Typical combinations and concentrations of boil-out chemicals are shown in the table below


Prior to the actual chemical boil-out of the waterside, flush all loose debris from the feedwater and boiler equipment with clean service water.


Typical boil-out chemical combinations and concentrations

Trisodium phosphate (Na3PO4•12H20) 5000 ppm
Caustic soda (NaOH) 500 ppm
Surfactant (low foaming) 250 ppm
Trisodium phosphate (Na3PO4•121-120) 2500 ppm
Caustic soda (NaOH) 2500 ppm
Surfactant (low foaming) 250 ppm
Trisodium phosphate (Na3PO4•12H20) 1500 ppm
Caustic soda (NaOH) 1500 ppm
Soda ash (Na2CO3) 1500 ppm
Surfactant (low foaming) 250 ppm
Trisodium phosphate (Na3PO4•121-120) 4600 ppm
Disodium phosphate (Na2HPO4) 100 ppm
Surfactant (low foaming) 250 ppm

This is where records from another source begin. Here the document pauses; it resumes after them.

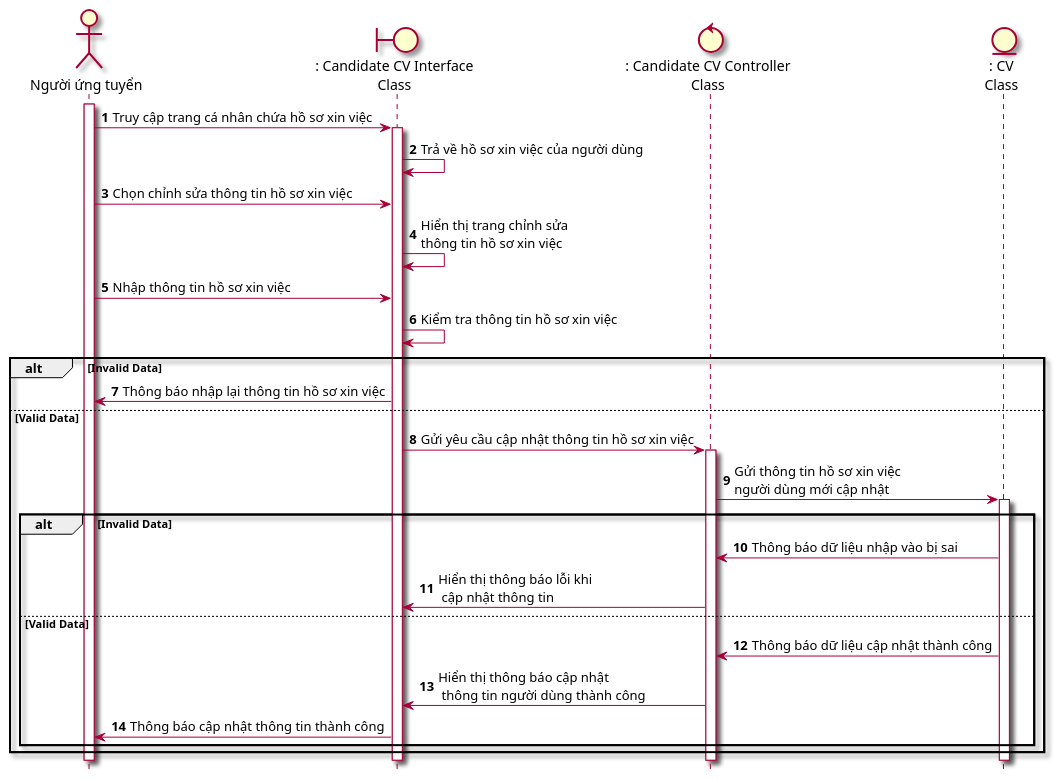
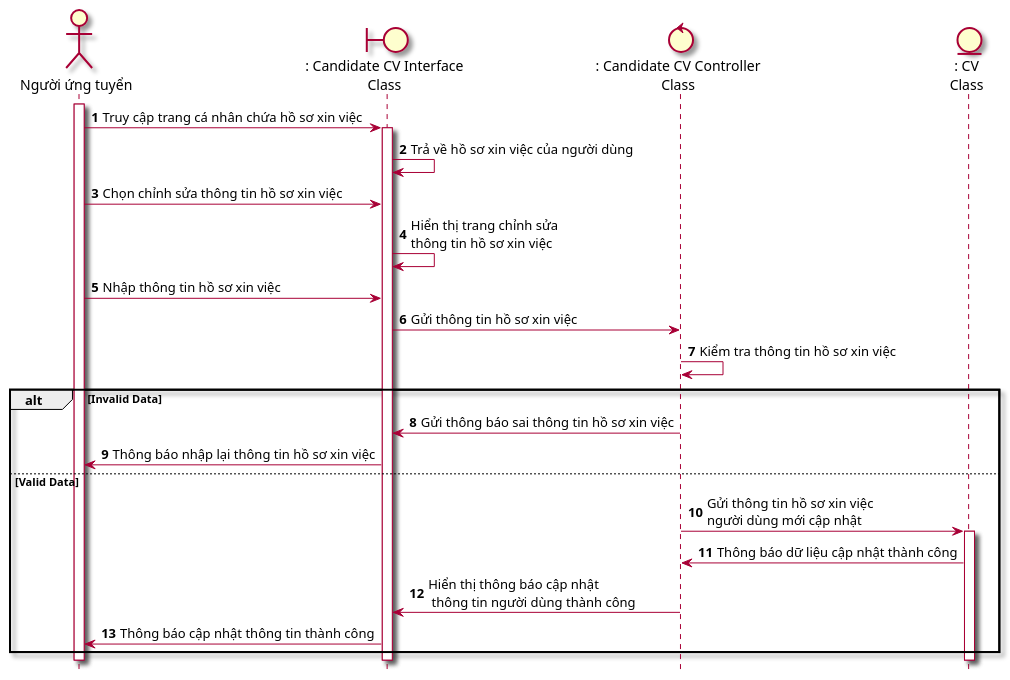
Before and after one commit to Griselda4774/EAS-EmploymentAssistanceSystem: the diagram in Lab1/Lab 1.2 Diagram/Sequence/FilePUML/6.2 SeqQuanLyHoSoXinViec.puml, drawn with PlantUML. The commit also changed 20 other files, not shown here.

```diff
--- a/Lab1/Lab 1.2 Diagram/Sequence/FilePUML/6.2 SeqQuanLyHoSoXinViec.puml
+++ b/Lab1/Lab 1.2 Diagram/Sequence/FilePUML/6.2 SeqQuanLyHoSoXinViec.puml
@@ -1,30 +1,26 @@
 @startuml SeqQuanLyHoSoXinViec
 skin rose
 hide footbox
 actor nguoiUngTuyen as "Người ứng tuyển"
 boundary candidateInterface as ": Candidate CV Interface\nClass"
 control cVController as ": Candidate CV Controller\nClass"
 entity CV as ": CV\nClass"
 autonumber
 nguoiUngTuyen++
 nguoiUngTuyen-> candidateInterface++: Truy cập trang cá nhân chứa hồ sơ xin việc
 candidateInterface->candidateInterface: Trả về hồ sơ xin việc của người dùng
 nguoiUngTuyen-> candidateInterface: Chọn chỉnh sửa thông tin hồ sơ xin việc
 candidateInterface-> candidateInterface: Hiển thị trang chỉnh sửa\nthông tin hồ sơ xin việc
 nguoiUngTuyen -> candidateInterface: Nhập thông tin hồ sơ xin việc
-candidateInterface->candidateInterface: Kiểm tra thông tin hồ sơ xin việc
+candidateInterface->cVController: Gửi thông tin hồ sơ xin việc
+cVController->cVController: Kiểm tra thông tin hồ sơ xin việc
 alt Invalid Data
+cVController->candidateInterface: Gửi thông báo sai thông tin hồ sơ xin việc
 candidateInterface -> nguoiUngTuyen: Thông báo nhập lại thông tin hồ sơ xin việc
 else Valid Data
-candidateInterface -> cVController++: Gửi yêu cầu cập nhật thông tin hồ sơ xin việc
 cVController -> CV++: Gửi thông tin hồ sơ xin việc \nngười dùng mới cập nhật
-alt Invalid Data
-CV -> cVController: Thông báo dữ liệu nhập vào bị sai
-cVController -> candidateInterface: Hiển thị thông báo lỗi khi\n cập nhật thông tin
-else Valid Data
 CV -> cVController: Thông báo dữ liệu cập nhật thành công
 cVController -> candidateInterface: Hiển thị thông báo cập nhật\n thông tin người dùng thành công
 candidateInterface -> nguoiUngTuyen: Thông báo cập nhật thông tin thành công
 end
-end
 @enduml
```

An alkaline boil-out, normally used to remove contaminants, removes the protective coatings applied during construction, plus any oil or grease that accumulated during erection, instal­lation, or repair. The boil-out should be a type that provides the greatest detergent, emulsifying, and dispersing action possible.


Even after boil-out is complete, small amounts of iron oxide corrosion products and mill scale are present in the boiler. Most boiler manufac­turers recommend that acid cleaning for the removal of these deposits be delayed a short time until operations at fairly high capacities have carried all loose scales and oxides from the feedwater lines to the boiler. During the initial operation and before acid cleaning, the boiler should be operated at a higher than normal blowdown rate so that the suspended solids entering the boiler will be removed. Addition­ally, the practice of bottom blowdown should be applied where possible. It should be kept in mind that some boilers are not designed for bottom blowdown.

Mill scale is the formation of thin sheets of iron oxide that forms during the manufacture of the tubes. This material is not adequately removed during an alkaline boil-out and is more com­pletely removed with acid cleaning.